Unmarrieds need to approach retirement planning pragmatically.
In an ideal world, it would be simple to prepare for a solo retirement. You would just save half as much as a couple saves, buy half as much insurance coverage, and expect to live on half the income. Reality dictates otherwise.
Real-world planning for a solo retirement begins with an assumption. You assume, at some point, that you will retire alone. You may be ready to make that assumption at age 40. Or, that distinct probability may emerge at age 55. These midlife assumptions aside, you should acknowledge the possibility that you may end up spending some of your retirement alone, even if you retire with a spouse or partner.
As a solo ager, your retirement becomes a test of self-reliance. As ABC News notes, the Elder Orphan Facebook Group recently polled its 8,500 members about the “safety net” they had and collected 500 responses. Thirty-five percent lacked “friends or family to help them cope with life’s challenges,” and 70% had no specific idea of who their caregiver would be in event of

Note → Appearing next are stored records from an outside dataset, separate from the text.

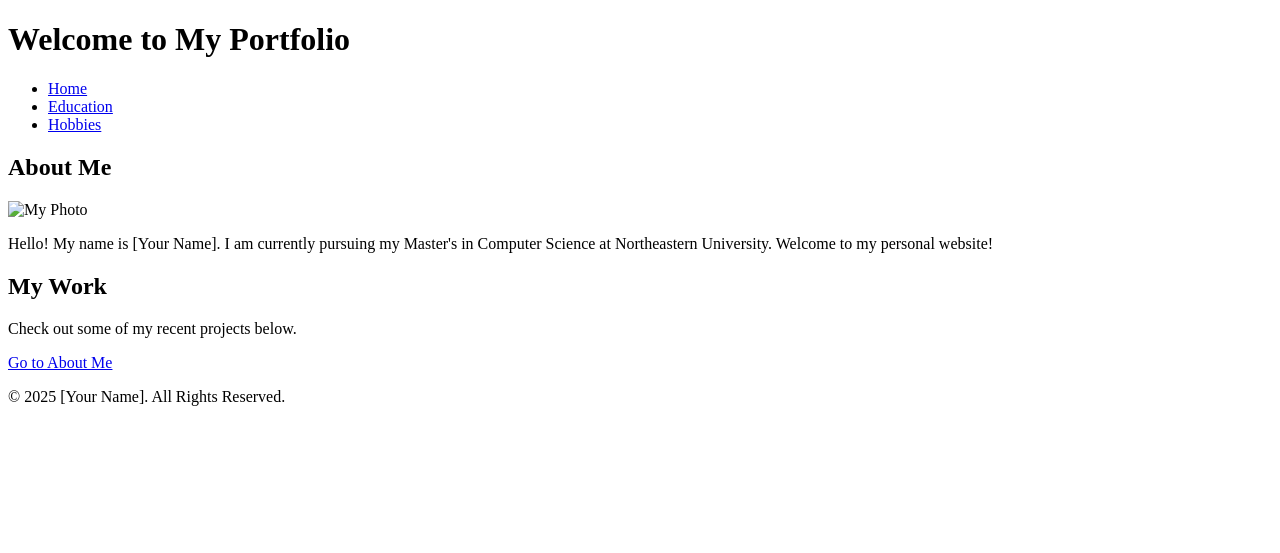
Repository: liulian26/CS5610
Page: assignment-1-liulian26/index.html
An editor plug-in stored every save of this project. The page is shown before and after the next save, followed by the edit.
The browser window is 1280 px wide. The pictures show the whole page.
Some icons come from a web library that is not loaded, so they are not drawn.

Above is the page before, as saved 2025-01-29 22:04:20.
Not found: assignment-1-liulian26/images/myphoto.jpg

### assignment-1-liulian26/index.html
<!DOCTYPE html>
<html lang="en">
<head>
    <meta charset="UTF-8">
    <meta name="viewport" content="width=device-width, initial-scale=1.0">
    <title>My Portfolio</title>
    <link rel="stylesheet" href="css/styles.css">
    <link rel="icon" href="images/favicon.ico" type="image/x-icon">
    <link href="https://fonts.googleapis.com/css2?family=Open+Sans:wght@400;700&display=swap" rel="stylesheet">
    <script src="https://kit.fontawesome.com/YOUR-FONT-AWESOME-KEY.js" crossorigin="anonymous"></script>
</head>
<body>
    <header>
        <h1>Welcome to My Portfolio</h1>
        <nav>
            <ul>
                <li><a href="index.html">Home</a></li>
                <li><a href="pages/education.html">Education</a></li>
                <li><a href="pages/hobbies.html">Hobbies</a></li>
            </ul>
        </nav>
    </header>

    <main>
        <section id="about">
            <h2>About Me</h2>
            <img src="images/myphoto.jpg" alt="My Photo">
            <p>Hello! My name is [Your Name]. I am currently pursuing my Master's in Computer Science at Northeastern University. Welcome to my personal website!</p>
        </section>

        <section id="projects">
            <h2>My Work</h2>
            <p>Check out some of my recent projects below.</p>
            <a href="#about">Go to About Me</a> <!-- 内部链接 -->
        </section>
    </main>

    <footer>
        <p>&copy; 2025 [Your Name]. All Rights Reserved.</p>
        <a href="https://github.com/YOUR-GITHUB" target="_blank">
            <i class="fab fa-github"></i>
        </a>
        <a href="mailto:your-email@northeastern.edu">
            <i class="fas fa-envelope"></i>
        </a>
    </footer>
</body>
</html>

Loaded but not shown: assignment-1-liulian26/css/styles.css (no stored copy; drawn as an empty file)

After the next save:
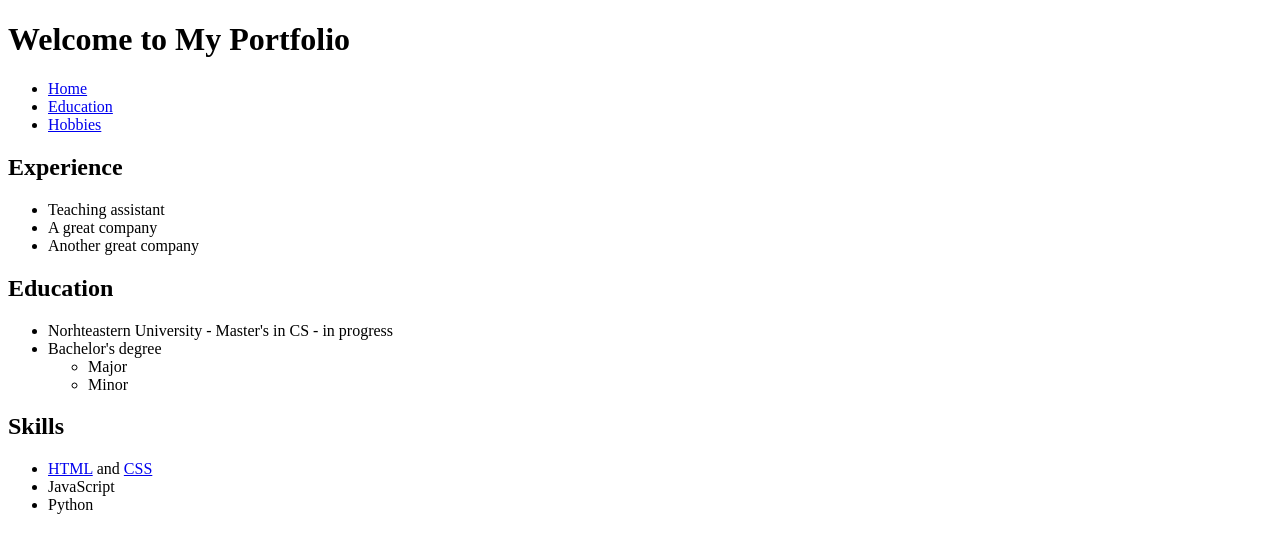
Saved 2 min 48 s later.
--- a/assignment-1-liulian26/index.html
+++ b/assignment-1-liulian26/index.html
@@ -22,27 +22,41 @@
     </header>
 
     <main>
-        <section id="about">
-            <h2>About Me</h2>
-            <img src="images/myphoto.jpg" alt="My Photo">
-            <p>Hello! My name is [Your Name]. I am currently pursuing my Master's in Computer Science at Northeastern University. Welcome to my personal website!</p>
-        </section>
+      <section class="experience">
+        <h2>Experience</h2>
+        <ul>
+          <li>Teaching assistant</li>
+          <li>A great company</li>
+          <li>Another great company</li>
+        </ul>
+      </section>
 
-        <section id="projects">
-            <h2>My Work</h2>
-            <p>Check out some of my recent projects below.</p>
-            <a href="#about">Go to About Me</a> <!-- 内部链接 -->
-        </section>
+
+      <section class="education">
+        <h2>Education</h2>
+        <ul class="education-list">
+          <li>Norhteastern University - Master's in CS - in progress</li>
+          <li>
+            Bachelor's degree
+            <ul>
+              <li>Major</li>
+              <li>Minor</li>
+            </ul>
+          </li>
+        </ul>
+      </section>
+
+      <section class="skills">
+        <h2>Skills</h2>
+        <ul>
+          <li>
+            <a href="https://en.wikipedia.org/wiki/HTML"> HTML</a> and
+            <a href="https://en.wikipedia.org/wiki/CSS">CSS </a>
+          </li>
+          <li>JavaScript</li>
+          <li>Python</li>
+        </ul>
+      </section>
     </main>
-
-    <footer>
-        <p>&copy; 2025 [Your Name]. All Rights Reserved.</p>
-        <a href="https://github.com/YOUR-GITHUB" target="_blank">
-            <i class="fab fa-github"></i>
-        </a>
-        <a href="mailto:your-email@northeastern.edu">
-            <i class="fas fa-envelope"></i>
-        </a>
-    </footer>
-</body>
+  </body>
 </html>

Think about what you do for your elderly parents or what you have done. Look ahead and consider who or what resource could provide that help to you someday.
How about long-term care insurance? Opinions are divided, and even affluent single retirees may find it hard to afford. Look into it, but also look at other possible methods for coming up with the money you may need for your eldercare. As for assistance with daily living, some creative seniors who age alone take in a younger relative, friend, or roommate who lives with them

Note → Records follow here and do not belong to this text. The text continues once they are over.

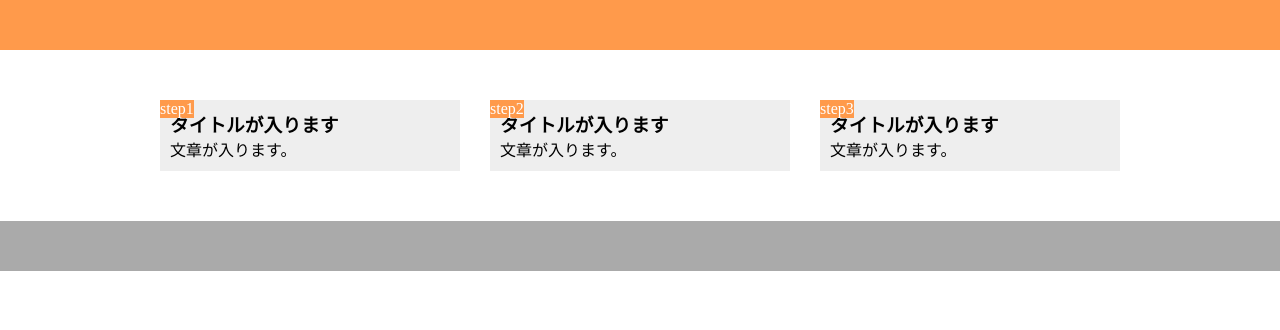
Repository: yofuu/caravan-chapter4
Page: chpter9/chapter10.html
The author's editor kept a record of every edit. The page is drawn from the files as they stood at one moment, then again after the next edit.
The browser window is 1280 px wide. The pictures show the whole page.

Above is the page before.

### chpter9/chapter10.html
<!DOCTYPE html>
<html lang="ja">
  <head>
    <meta charset="UTF-8" />
    <link rel="stylesheet" href="chapter10.css" />
    <title>HTML.１０章確認問題</title>
  </head>

  <body>
    <header></header>

    <main>
      <div class="step-box">
      <div class="blog-img1"></div>
      <h3>タイトルが入ります</h3>
      <p>文章が入ります。</p>
      <div class="step-num">
        <p>step1</p>
      </div>
      </div>

      <div class="step-box">
      <div class="blog-img2"></div>
      <h3>タイトルが入ります</h3>
      <p>文章が入ります。</p>
      <div class="step-num">
        <p>step2</p>
      </div>
      </div>

      <div class="step-box">
      <div class="blog-img3"></div>
      <h3>タイトルが入ります</h3>
      <p>文章が入ります。</p>
      <div class="step-num">
        <p>step3</p>
      </div>
      </div>



    </main>

    <footer></footer>

  </body>
</html>

### chpter9/chapter10.css
* {
  box-sizing: border-box;
  margin: 0;
  padding: 0;
}

header {
  height: 50px;
  background-color: #ff9a4b;
}

main {
  width: 960px;
  margin: 50px auto;
  display: flex;
}

.step-box {
  width: 300px;
  margin-right: 30px;
  padding: 10px;
  position: relative;
  background-color: #eee;
}

.step-box:last-child {
  margin-right: 0;
}

. blog-img1 {
  height: 150px;
  background-image: url(img/flow01.png);
  background-position: bottom;
  background-size: cover;
}

.-img2 {
  height: 150px;
  background-image: url(img/flow02.png);
  background-position: bottom;
  background-size: cover;
}
.step-img3 {
  height: 150px;
  background-image: url(img/flow03.png);
  background-position: bottom;
  background-size: cover;
}

.step-num {
  position: absolute;
  top: 0;
  left: 0;
  background-color: #ff9a4b;
  color: #fff;
}

.title {
  margin: 15px 0 5px;
}

footer {
  height: 50px;
  background-color: #aaa;
}

After the next edit:
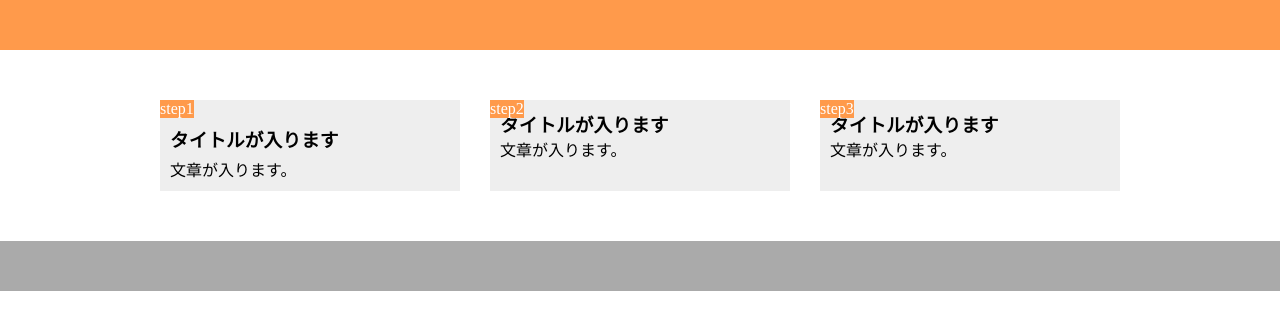
The edit:
--- a/chpter9/chapter10.html
+++ b/chpter9/chapter10.html
@@ -12,7 +12,7 @@
     <main>
       <div class="step-box">
       <div class="blog-img1"></div>
-      <h3>タイトルが入ります</h3>
+      <h3 class="title">タイトルが入ります</h3>
       <p>文章が入ります。</p>
       <div class="step-num">
         <p>step1</p>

It is also crucial for a solo ager to assign powers of attorney. Through a durable power of attorney for health care and a living will, you can respectively identify who will make medical decisions for you if you become incapacitated and the degree of care you want (or do not want) if that occurs. (Some states fuse both documents into one, called an advance directive.) There is also the matter of assigning a financial power of attorney. What trustworthy person can make good financial decisions on your behalf, if you are no longer capable of doing so

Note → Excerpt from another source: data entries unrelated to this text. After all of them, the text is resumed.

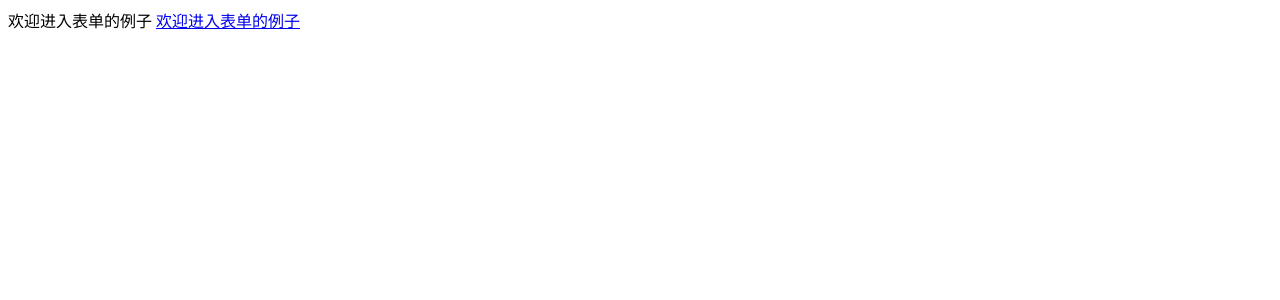
Repository: yanbin0061/JAVA
Page: http://localhost/struts_checkbox/
The author's editor kept a copy of each file at every save. The page is drawn from the files as they stood at one save, then again after the next save.
The browser window is 1280 px wide. The pictures show the whole page.
The page is served by Tomcat 9.

Above is the page before, as saved 2017-04-12 07:09:09.

After the next save:
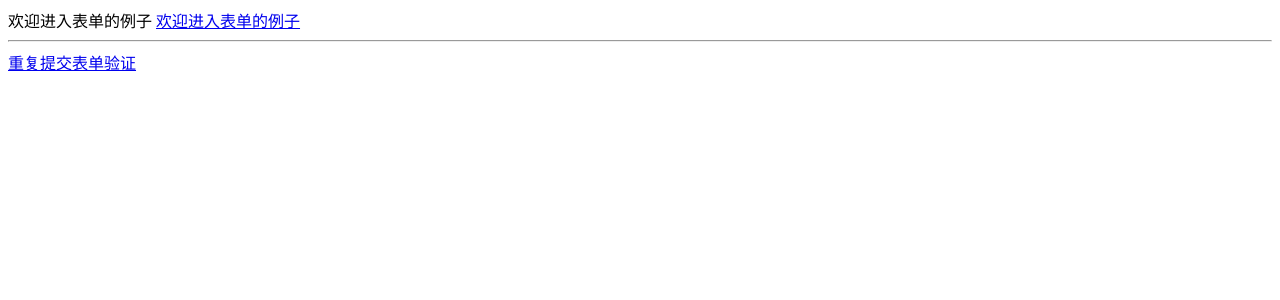
Saved 4 min 24 s later.
--- a/taotaoProgram/javaTest/struts_checkbox/WebContent/index.jsp
+++ b/taotaoProgram/javaTest/struts_checkbox/WebContent/index.jsp
@@ -7,6 +7,8 @@
 </head>
 <body>
            欢迎进入表单的例子
-    <a href="${pageContext.request.contextPath}/customerbox.jsp"> 欢迎进入表单的例子</a>
+    <a href="${pageContext.request.contextPath}/customerbox.jsp"> 欢迎进入表单的例子</a><hr>
+    <a href="${pageContext.request.contextPath}/login.jsp">重复提交表单验证</a>
+
 </body>
 </html>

Tax-favored investing is vital before and after retirement as well. As a single, childless person, you cannot qualify for federal tax breaks like the Child Tax Credit, and you will not gain the tax benefits that come with being a married, joint filer. Building up retirement savings in a workplace retirement plan and traditional IRA is
You may want to consider partly or fully converting a traditional IRA to a Roth before retiring. Traditional IRA owners must take Required Minimum Distributions (RMDs) once they reach age 70½, and each RMD is taxed as regular income. For a single, retired taxpayer, that can be rough: you can find yourself tossed into a higher tax bracket, but without the tax breaks afforded to married couples. Original owners of Roth IRAs never need to take RMDs.(4,5)
Want a larger monthly Social Security benefit? Then work longer and wait longer to claim Social Security. If you are
In retiring solo, you do have a flexibility that married couples do not. If you feel like moving and downsizing, go right ahead. If you want to bring in roommates or decide you want to retire to French Polynesia, Chile, or Italy, the only “yes” you need is yours. If you decide to retire later or earlier, you can make that decision independent of spousal approval. All this freedom is nice, and it is perhaps the greatest retirement perk a single person has. Just be sure to prepare for the future pragmatically.
This material was prepared by MarketingPro, Inc., and does not necessarily represent the views of the presenting party, nor their affiliates. This information has been derived from sources believed to be accurate. Please note - investing involves risk, and past performance is no guarantee of future results. The publisher is not engaged in rendering legal, accounting or other professional services. If assistance is needed, the reader is advised to engage the services of a competent professional. This information should not be construed as investment, tax or legal advice and may not be relied on for avoiding any Federal tax penalty. This is neither a solicitation nor recommendation to purchase or sell any investment or insurance product or service, and should not be relied upon as such. All indices are unmanaged and are not illustrative of any particular investment.
1 - abcnews.go.com/Health/safety-net-kids-spouse-elder-orphans-fearless-fallback/story?id=58281018 [10/4/18]
2 - daveramsey.com/askdave/20-somethings/8431
3 - nolo.com/legal-encyclopedia/living-will-power-of-attorney-29595.html [10/4/18]
4 - wisebread.com/7-ways-retirement-planning-changes-when-youre-single [7/14/17]
5 - forbes.com/sites/catherineschnaubelt/2018/05/03/reducing-your-future-tax-burden-with-a-roth-ira-conversion/ [5/3/18]